First, avoid the pitfall of dumping your to-do lists onto a page, and then letting yourself think you are done with those tasks. Become aware of what it feels like to consider a task (or a set of tasks) complete, and the consequences it has on your memory for the relevant details. You might also try writing your to-do list in two sittings. By taking a break between starting and finishing your list, you are forcing your mind to keep the list items 'active' while you focus on something else. Or, if you're feeling really adventurous, you can try leaving one or more of the most memorable tasks off your written to-do list, which may keep your mind from considering the list of tasks completed or adequately dealt with.
Second, the Zeigarnik effect can be used to great effect in helping us achieve our goals - so long as we are willing to start a task.
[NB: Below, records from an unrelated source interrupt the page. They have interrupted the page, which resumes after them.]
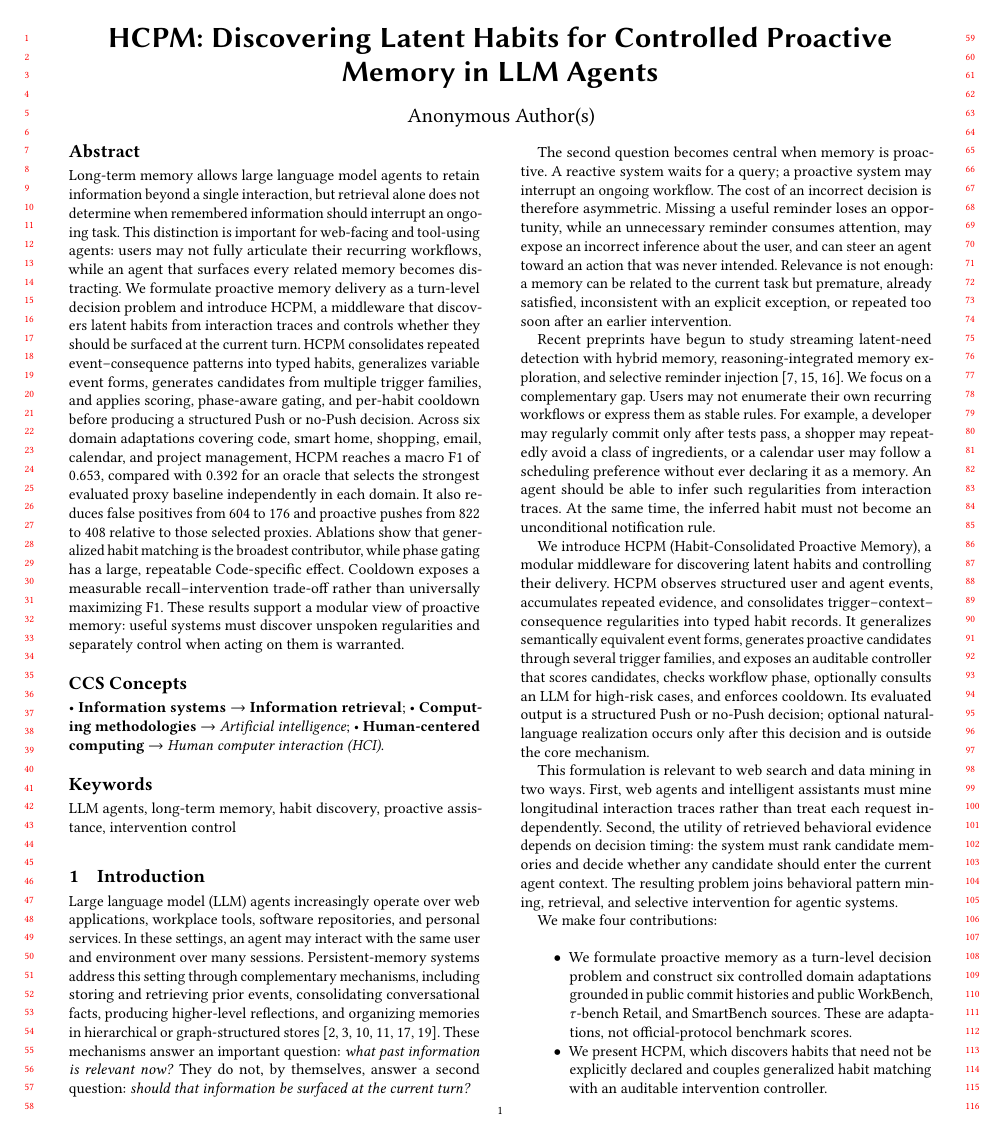
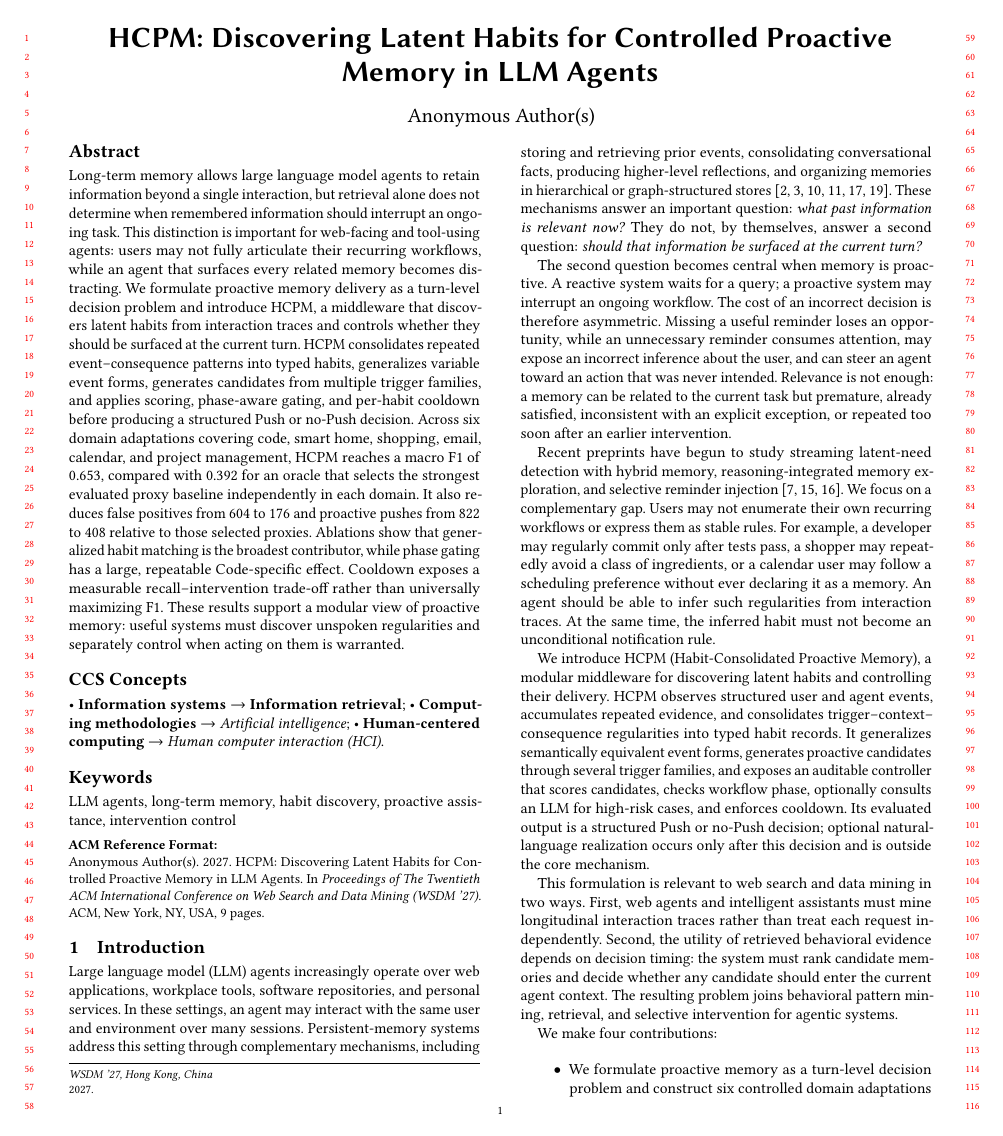
Before and after one commit to fzkuji2026/2027-ACL-Jinyang-Li-Proactive-Agent, a LaTeX paper (sigconf.tex): page 1 of 9. Compiled offline with pdfLaTeX.

Commit message:
论文：调整匿名稿版权信息与参考文献分页
- 清空匿名投稿稿件的 DOI 和 ISBN 元数据
- 使用 ACM none 版权设置
- 在参考文献前换页并平衡双栏排版

```diff
--- a/sigconf.tex
+++ b/sigconf.tex
@@ -7,8 +7,9 @@
 \usepackage{xcolor}
 \usepackage{xspace}
 
-\settopmatter{printacmref=false}
-\renewcommand\footnotetextcopyrightpermission[1]{}
+\setcopyright{none}
+\acmDOI{}
+\acmISBN{}
 \acmConference[WSDM '27]{The Twentieth ACM International Conference on Web Search and Data Mining}{February 15--19, 2027}{Hong Kong, China}
 \acmYear{2027}
 \copyrightyear{2027}
```
Also changed, not shown: sigconf.tex (2 more changed lines).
In starting a project, we are creating a kind of tension in our minds that heightens our cognitive access to (i.e. memory for) task-relevant information. This may be particularly helpful if you are prone to procrastination, or just dragging your feet on a task or project you know you should be doing. Start these tasks early, or in any way you can. The 'cognitive tension' associated with the Zeigarnik effect will then have the effect of pulling you back to the task until it is completed.
This aligns well with author and habit expert James Clear's advice about getting started: "Whenever you are stuck searching for the optimal plan, remember: Getting started changes everything."
This week's sharp thinking question is:
What should you have already gotten started on?